Here are instructions to build a Video Cable to bypass the RF modulator in order to directly connect the console to modern TV sets.
Using a TI console as a keyboard
If you are using an emulator like MESS you can actually make good use of your old TI console: use it as a keyboard.
Some ideas for an updated boot EPROM (is there still a source for EPROM circuits?) for the Geneve: My idea would be to throw out the whole controller detection mess inside the boot procedure. Some months ago I tried to track down a crash in the Geneve emulation, until I found lots of bugs in the 0.98 EPROM. I suppose much of that has been fixed in 1.0, but things could be improved.
A boot procedure would then look like this:
- Try to load DSK1.LOAD_SYS (offer to skip that by pressing SPACE)
- If not found, try to load it from ramdisk, HFDC, and SCSI. If that fails, error out.
- The LOAD_SYS will provide a customized loader for the respective card, so you have to copy the proper version on the boot device. Even better, for future expansion you can put a suitable LOAD_SYS in that load path. And if all fails, you can still put a disk in DSK1 and override all that.
- Finally, LOAD_SYS will load the Geneve OS (SYSTEM_SYS) from the selected boot device. Yes, and I'd vote for replacing those slashes by underscore.
So there is absolutely no need to play with CRU bits and to apply other voodoo stuff to figure out the controller, as it is done now. And still enough space for a Swan.
The good thing is that one could test this either on emulation, or simply by loading that into some memory pages and pretend we're about to boot. If it works, we can burn a new EPROM.
Various hardware concepts
A hypothetical Super-TI
How would a super TI have looked like if TI had used the most advanced processor in their collection, the TMS99000?
Let's call it the TI-99K.
Why privileged mode?
You can create a real operating system which manages several user processes, possibly from different users.

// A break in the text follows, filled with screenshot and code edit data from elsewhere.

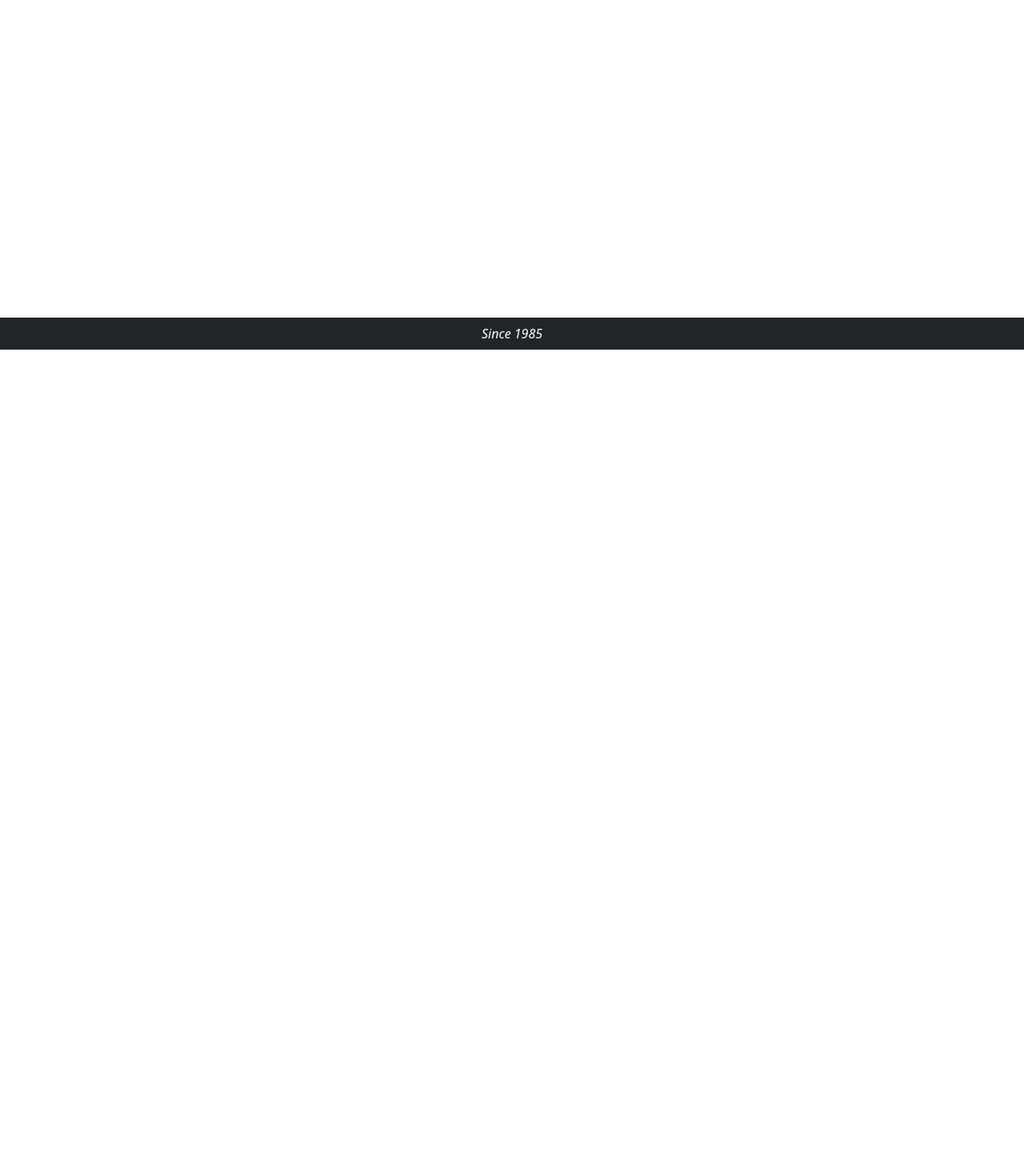
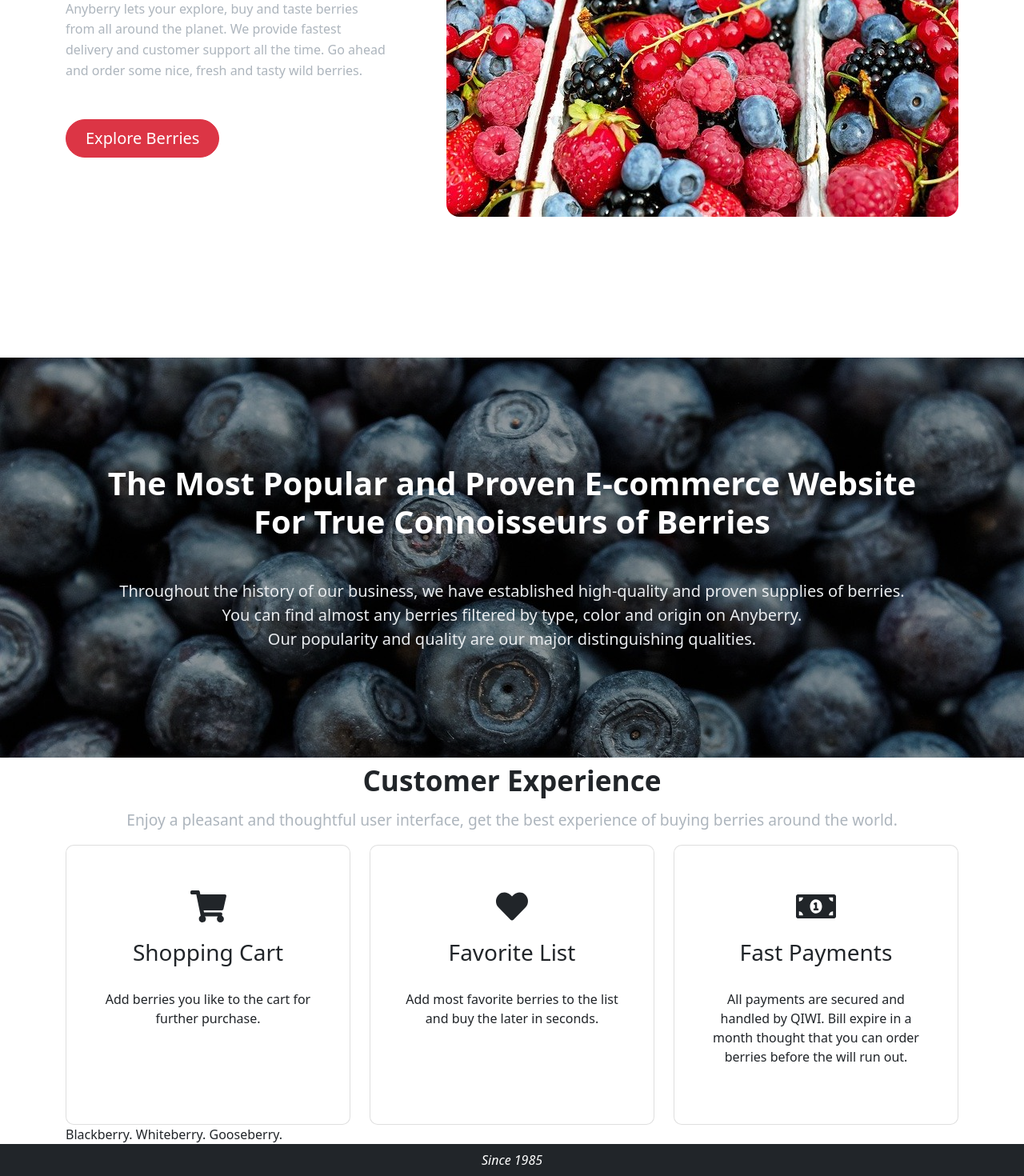
Before and after one commit to Egor4ik325/anyberry, a React (Create React App) app in the folder web-interface/: page / in a window 1280 px wide. Shown: the part 363-1833 px from the top of the page at 80% size. Before the commit the page ends 800 px from the top, so only its background shows below. Built offline with nearby package versions, Linux system fonts and the light colour scheme; no server answers.

Commit message:
Add landing page with 3 of 5 blocks

```diff
--- /dev/null
+++ b/web-interface/src/css/Landing.css
@@ -0,0 +1,47 @@
+.landing-hero-photo {
+    border-radius: 1rem;
+}
+
+.landing-heading {
+    font-size: 2.2rem;
+    line-height: 3.5rem;
+    font-weight: bolder;
+}
+
+.landing-hero-paragraph {
+    color: var(--bs-gray-500);
+}
+
+.landing-contents {
+    background-size: 100% auto;
+    height: 500px;
+}
+
+.landing-contents p {
+    color: var(--bs-gray-200)
+}
+
+@media screen and (max-width: 750px) {
+    .landing-contents {
+        background-size: auto 100%;
+    }
+}
+
+.landing-paragraph {
+    font-size: 1.2rem;
+    color: var(--bs-gray-500)
+}
+
+.landing-features .card {
+    padding: 40px 20px;
+    height: 350px;
+    border-radius: 10px;
+}
+
+.landing-features-icon {
+    margin-bottom: 20px;
+}
+
+.landing-features .card h3 {
+    margin-bottom: 30px;
+}
--- a/web-interface/src/index.js
+++ b/web-interface/src/index.js
@@ -14,6 +14,7 @@ import "./scss/anyberry.scss"
 
 import "./css/favorite.css";
 import "./css/Signup.css";
+import "./css/Landing.css";
 
 // Just renders main App component
 ReactDOM.render(
--- a/web-interface/src/pages/App.js
+++ b/web-interface/src/pages/App.js
@@ -8,6 +8,7 @@ import NotFound from "./NotFound";
 import EmailVerification from "./EmailVerification";
 import Orders from "./Orders";
 import Favorite from "./Favorite";
+import Landing from "./Landing";
 
 // Custom components
 import {
@@ -37,7 +38,8 @@ function App() {
       <Router>
         <Header isAuthenticated={isAuthenticated} />
         <Switch>
-          <Route path="/" exact component={() => <Home />} />
+          <Route path="/" exact children={<Landing /> } />
+          <Route path="/berries/" exact component={() => <Home />} />
           <Route path="/berries/:id" exact children={<Berry isAuthenticated={isAuthenticated} />} />
           <Route path="/about" exact component={() => <About />} />
           <Route path="/contact" exact component={() => <Contact />} />
--- /dev/null
+++ b/web-interface/src/pages/Landing.js
@@ -0,0 +1,134 @@
+
+// Design
+import {
+    Container, Button,
+    Row, Col, Card, CardHeader, CardBody,
+} from "reactstrap";
+
+// Icons
+import { FontAwesomeIcon } from "@fortawesome/react-fontawesome";
+import { faShoppingCart, faHeart, faMoneyBillAlt } from "@fortawesome/free-solid-svg-icons";
+
+// Assets
+import berryBasket from "../assets/img/photos/berries.jpg";
+import blueberryBackground from "../assets/img/photos/blueberry.jpg";
+
+const Hero = ({ className, style }) => (
+    <div className={className + " d-flex flex-lg-row-reverse flex-column  gap-0 gap-md-4"} style={style}>
+        <img className="landing-hero-photo w-100 img-fluid ms-xl-5 mb-5 mb-lg-0 align-self-center" alt="basket of berries" src={berryBasket} />
+        <div className="d-flex flex-column text-center text-lg-start align-self-center">
+            <h1 className="landing-heading mb-4">Any berry that you like</h1>
+            <p className="landing-hero-paragraph mb-5 px-3 px-lg-0" style={{fontSize: "1rem", lineHeight: 1.6}}>
+                Anyberry lets your explore, buy and taste berries from all around the planet.
+                We provide fastest delivery and customer support all the time.
+                Go ahead and order some nice, fresh and tasty wild berries.
+            </p>
+            <div>
+                <Button tag={"a"} href="/berries" color="danger" size="lg" className="px-4 py-2 btn-block fw-lighter" style={{ borderRadius: 25 }}>
+                    Explore Berries
+                </Button>
+            </div>
+        </div>
+    </div>
+);
+
+const Contents = () => (
+    <div
+        className="landing-contents d-flex flex-column align-items-center justify-content-center text-center text-white"
+        style={{
+            // backgroundColor: "linear-gradient(rgba(0, 0, 0, 0.7), rgba(0, 0, 0, 0.7))",
+            backgroundImage: `url(${blueberryBackground})`,
+            backgroundColor: "rgba(0, 0, 0, .4)",
+            backgroundRepeat: "no-repeat",
+            backgroundBlendMode: "darken",
+        }}
+    >
+        <h1 className="mt-3 mb-5 px-md-5 fw-bolder">
+            The Most Popular and Proven E-commerce Website<br className="d-none d-md-inline" /> For True Connoisseurs of Berries
+        </h1>
+        <p className="landing-p fs-5">
+            Throughout the history of our business, we have established high-quality and proven supplies of berries.
+            <br className="landing-p-br" />
+            You can find almost any berries filtered by type, color and origin on Anyberry.
+            <br className="landing-p-br" />
+            Our popularity and quality are our major distinguishing qualities.
+        </p>
+
+        {/* Unique.
+        Any kind, color, location.
+        Low price. */}
+    </div>
+);
+
+const Features = () => (
+    <div className="landing-features text-center">
+        <div>
+            <h1 className="landing-heading">Customer Experience</h1>
+            <p className="landing-paragraph">Enjoy a pleasant and thoughtful user interface, get the best experience of buying berries around the world.</p>
+        </div>
+        <Row>
+            <Col>
+                <Card>
+                    <CardBody>
+                        <FontAwesomeIcon className="landing-features-icon" icon={faShoppingCart} style={{fontSize: "2.5rem"}} />
+                        <h3>Shopping Cart</h3>
+                        Add berries you like to the cart for further purchase.
+                    </CardBody>
+                </Card>
+            </Col>
+            <Col>
+                <Card>
+                    <CardBody>
+                        <FontAwesomeIcon className="landing-features-icon" icon={faHeart} style={{fontSize: "2.5rem"}} />
+                        <h3>Favorite List</h3>
+                        Add most favorite berries to the list and buy the later in seconds.
+                    </CardBody>
+                </Card>
+            </Col>
+            <Col>
+                <Card>
+                    <CardBody>
+                        <FontAwesomeIcon className="landing-features-icon" icon={faMoneyBillAlt} style={{fontSize: "2.5rem"}} />
+                        <h3>Fast Payments</h3>
+                        All payments are secured and handled by QIWI.
+                        Bill expire in a month thought that you can order berries before the will run out.
+                    </CardBody>
+                </Card>
+            </Col>
+        </Row>
+
+
+    </div>
+);
+
+const Products = () => (
+    <>
+        Blackberry.
+        Whiteberry.
+        Gooseberry.
+    </>
+);
+
+const CallToAction = () => (
+    <>
+        Sign-up now.
+    </>
+);
+
+// E-commerce berry shop landing page
+const Landing = () => {
+    return (
+        <>
+            <Container>
+                <Hero className="py-5 pt-0 pt-lg-5" style={{marginTop: "5rem", marginBottom: "8rem"}} />
+            </Container>
+            <Contents />
+            <Container>
+                <Features />
+                <Products />
+            </Container>
+        </>
+    );
+};
+
+export default Landing;
--- a/web-interface/src/scss/anyberry.scss
+++ b/web-interface/src/scss/anyberry.scss
@@ -13,3 +13,5 @@
 
 // Additional styles (components, variables, utilities
 @import "anyberry/components";
+
+@import "anyberry/landing.scss";
--- /dev/null
+++ b/web-interface/src/scss/anyberry/_landing.scss
@@ -0,0 +1,9 @@
+@include media-breakpoint-down(lg) {
+    .landing-p {
+        padding: 0 20px;
+    }
+
+    .landing-p-br {
+        display: none;
+    }
+}
```
Also changed, not shown: web-interface/src/assets/img/photos/berries.jpg (added), web-interface/src/assets/img/photos/blueberry.jpg (added).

As with every higher operating system, you can abstract from the hardware and leave immediate access to the operating system. The user programs will lose any direct access. This allows us to design a driver model with drivers running in kernel mode.
The first thing you will notice when writing user programs is that the LIMI command has been taken away. User programs will be unable to change the interrupt mask, even with RTWP or LST because these commands refuse to set certain bits in the status register when executed in user mode. Modifying interrupt masks is something exclusive for the kernel.
Yes, no more access to memory-mapped devices. In such a system, you just cannot allow access to the VDP or other devices. Instead, all such accesses must be done in kernel mode, and this is only accessible via XOP, which finally takes it role seriously as a system call interface. The Geneve MDOS already realizes such a concept, albeit with no protection against circumvention.
You can add a memory mapper circuit for memory paging. To prevent user processes from changing the map, the mapper should be locked and unlocked, maybe with an external command like CKON and CKOF. These commands are privileged, and so a user process will be unable to change memory maps.
All these concepts are somewhat possible without a privileged mode, and some parts (system calls, memory mapping) are realized in the Geneve. But only with a privileged mode you can ensure that the operating system will run in a safe, stable way, and you can enforce authorization and access control which cannot be compromised by a user process.
TODO: Carry on dreaming ...